Directed by Robert McKimson; Story by Warren Foster; Animation by Herman Cohen, Rod Scribner, Phil DeLara, and Charles McKimson; Layouts by Robert Givens. Backgrounds by Richard H. Thomas; Voice Characterization by Mel Blanc; Musical Direction by Carl W. Stalling. A Looney Tune released on November 14, 1953. *(I friggin’ love that line.)
Guess who’s finally getting married? Yep! My younger brother! Explains today’s short choice perfectly!
All the local hens are proud mothers who love nothing more than raising their chicks. Excluding Prissy, of course. She has zero. And not only do the hens know this lack of poultry progeny makes her miserable, but they delight in telling her that she’s the lucky one, because they know that bothers her. They can’t even have the decency to let her be friendly with their brood. (Don’t bother eating their drumsticks; they’re too bitter.) And the hurtful insults are the tipping point. Prissy is opting for what is always the worst option: suicide. (Briefly suffering wing loss as she does.)
Luckily for everyone involved, Foghorn spotted her just as she was about to jump and saves her to boot. She’s smitten. There’s just something about a guy who saves you from a dangerous situation that you put yourself in. Too bad her kiss only confounds him. Oh well. Time for the daily dog beating. Barnyard isn’t even tied up in this short, so Foggy has to slam a gate on him to avoid getting pounded back. After this bit of fun, Prissy returns, doing a sexy flamenco dance. (I honestly had trouble recognizing her without her signature bonnet.)
Foghorn is finally able to catch on, and tells her that he is not interested in as polite a manner as he is capable of. For you see, being married would interfere with his ‘sticking the dog with T.N.T. stick’ shtick. Which fails this time because it was the Dawg’s time to win. (But look closely! While Foghorn checks to see if the hound is asleep, Barnyard clearly looks him right in the eye! Does Foghorn just think he’s tied up in his house? Or was that just a bit of a mistime on the animator’s parts? It all depends on if you want to see the Toons as living beings or not.)

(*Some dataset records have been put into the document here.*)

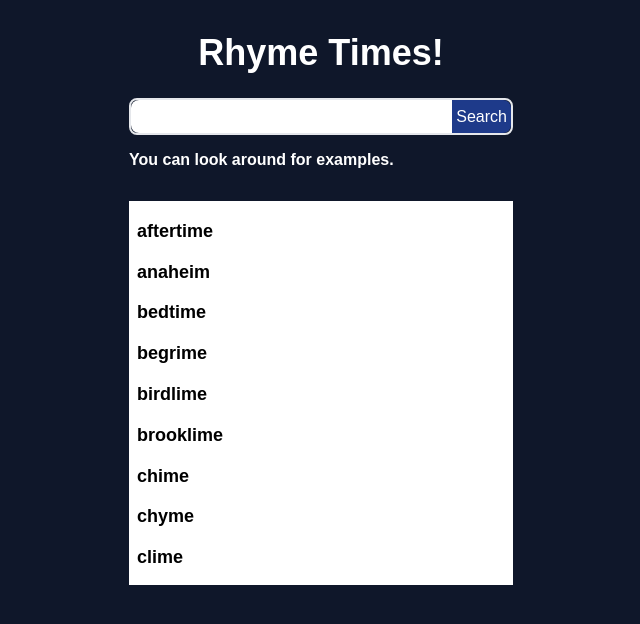
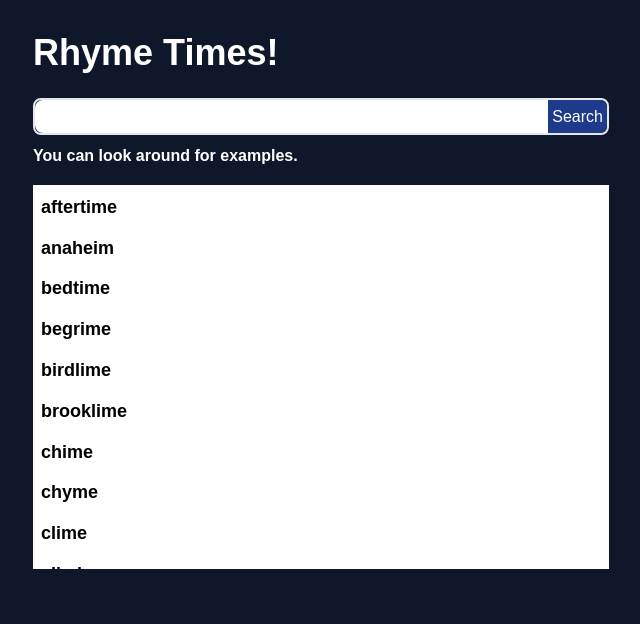
Before and after one commit to quavious/rhyme-times, a Next.js app: page / in a window 1280 px wide. Shown: the top 624 px of the page, without its empty margins (319-959 px from the left). Built offline with nearby package versions, Linux system fonts and the light colour scheme.

Commit message:
Refactor: Design

```diff
--- a/components/layout/index.tsx
+++ b/components/layout/index.tsx
@@ -9,15 +9,19 @@ const Layout = ({ children }: { children: JSX.Element | JSX.Element[] }) => {
           name="google-site-verification"
           content="HAYE8UfjieIAg4t5t7jHsyPS1oCTPNuEEgGUkHCozSM"
         />
+        <meta
+          name="viewport"
+          content="width=device-width, initial-scale=1, user-scalable=no"
+        />
         <script
           async
           src="https://pagead2.googlesyndication.com/pagead/js/adsbygoogle.js?client=ca-pub-8567722160341015"
           crossOrigin="anonymous"
         ></script>
       </Head>
-      <div className="pt-6 px-2">
-        <div className="flex flex-col container w-96 mx-auto">
-          <h1 className="text-4xl font-bold mx-auto text-white cursor-pointer">
+      <div className="pt-6 mx-4">
+        <div className="flex flex-col container max-w-xl mx-auto">
+          <h1 className="text-4xl font-bold mx-auto w-full text-white cursor-pointer">
             <Link href={'/'}>Rhyme Times!</Link>
           </h1>
           {children}
--- a/pages/index.tsx
+++ b/pages/index.tsx
@@ -109,14 +109,14 @@ const Home = () => {
           </h4>
         )}
       </div>
-      <h4 className="font-bold my-3 text-white">
+      <h4 className="font-bold my-2 text-white">
         You can look around for examples.
       </h4>
-      <div className="h-96 overflow-y-scroll mx-auto w-96 mt-4 bg-white pt-1 pb-4 px-2">
+      <div className="h-96 overflow-y-scroll mx-auto w-full mt-2 bg-white">
         {assets.map((word, i) => (
           <h4
             key={i}
-            className="font-bold my-3 cursor-pointer hover:text-teal-400 text-lg"
+            className="font-bold px-2 pt-2 pb-1 cursor-pointer hover:text-teal-400 text-lg"
           >
             <Link key={i} href={`/word/${word}`}>
               {word}
--- a/pages/word/[word].tsx
+++ b/pages/word/[word].tsx
@@ -73,6 +73,7 @@ const WordPage = (props: any) => {
     if (!props || !props.rhymes || !props.definitions) {
       return;
     }
+    setKeyword('');
     setWords(props.rhymes);
     setDefinitions(props.definitions);
 
@@ -127,32 +128,35 @@ const WordPage = (props: any) => {
           </h4>
         )}
       </div>
+      <h4 className="font-bold my-2 text-white">Rhymes of {title}</h4>
       <div
-        className="h-96 overflow-y-scroll mx-auto w-96 mt-6 shadow-lg pt-1 pb-4 px-2 bg-white"
+        className="h-96 overflow-y-scroll mx-auto w-full mt-2 shadow-lg bg-white"
         id="words-box"
       >
-        <h4 className="font-bold my-1">Definition</h4>
+        <h4 className="font-bold pt-2 pb-1 px-2 text-xl">Definition</h4>
         {definitions && definitions.length > 0 ? (
           definitions.map((definition, i) => (
-            <h4 key={i} className="font-bold my-1">
+            <h4 key={i} className="font-medium py-0.5 px-2 text-sm">
               - {definition.definition}
             </h4>
           ))
         ) : (
-          <h4 className="font-bold my-3">No Definitions Found</h4>
+          <h4 className="font-medium py-0.5 px-2 text-sm">
+            No Definitions Found
+          </h4>
         )}
-        <h4 className="font-bold mt-4 mb-1">Rhymes</h4>
+        <h4 className="font-bold px-2 pt-2 pb-1 text-xl">Rhymes</h4>
         {words && words.length > 0 ? (
           words.map((word, i) => (
             <h4
               key={i}
-              className="font-bold my-3 cursor-pointer hover:text-teal-400"
+              className="font-bold pt-2 pb-1 px-2 cursor-pointer hover:text-teal-400"
             >
               <Link href={`/word/${word}`}>{`${i + 1}. ${word}`}</Link>
             </h4>
           ))
         ) : (
-          <h4 className="font-bold my-3">No Rhymes Found</h4>
+          <h4 className="font-bold py-1 px-2">No Rhymes Found</h4>
         )}
       </div>
     </Layout>
```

And Prissy is still at it. Now trying to buy Foghorn’s affections with confections. He has to put his talons down and tell her point blank that he has no interest in her. She understands. Saying the saddest version of her catchphrase, she departs. Give Foghorn some credit. At least he knows he was being a jerk. But that Dawg gets to her and plans to help her, as it would be the ultimate victory for him. (Plus, he’s written several shipping fanfic’s about the two. He has secrets.) He says the secret to getting your man is playing hard to get and when she tries it, the results are instantaneous.
What really steams the rooster up though, is seeing the Chinese knock-off version of him, Fog Horn Capon, putting the moves on the hen. (Really just that Dawg in disguise.) Foggy fights for her, and Barnyard is quite the method actor, willing to take some punches and ultimately throw the fight to sell the scene. Even the other ladies witness Prissy having two suitors fight for her, so that really boosts her self esteem. Foghorn quickly claims his prize and rushes off to Church’s Chicken… I mean Chicken Church, and has the deed done.
He celebrates his victory before things really start sinking in. Only now does he realize that one can win the fight, and still lose the war.
Favorite Part: Probably the most savage roast I’ve heard and probably ever will: “Gal reminds me of a highway between Fort Worth and Dallas: no curves.”
Personal Rating: 4. Top form writing.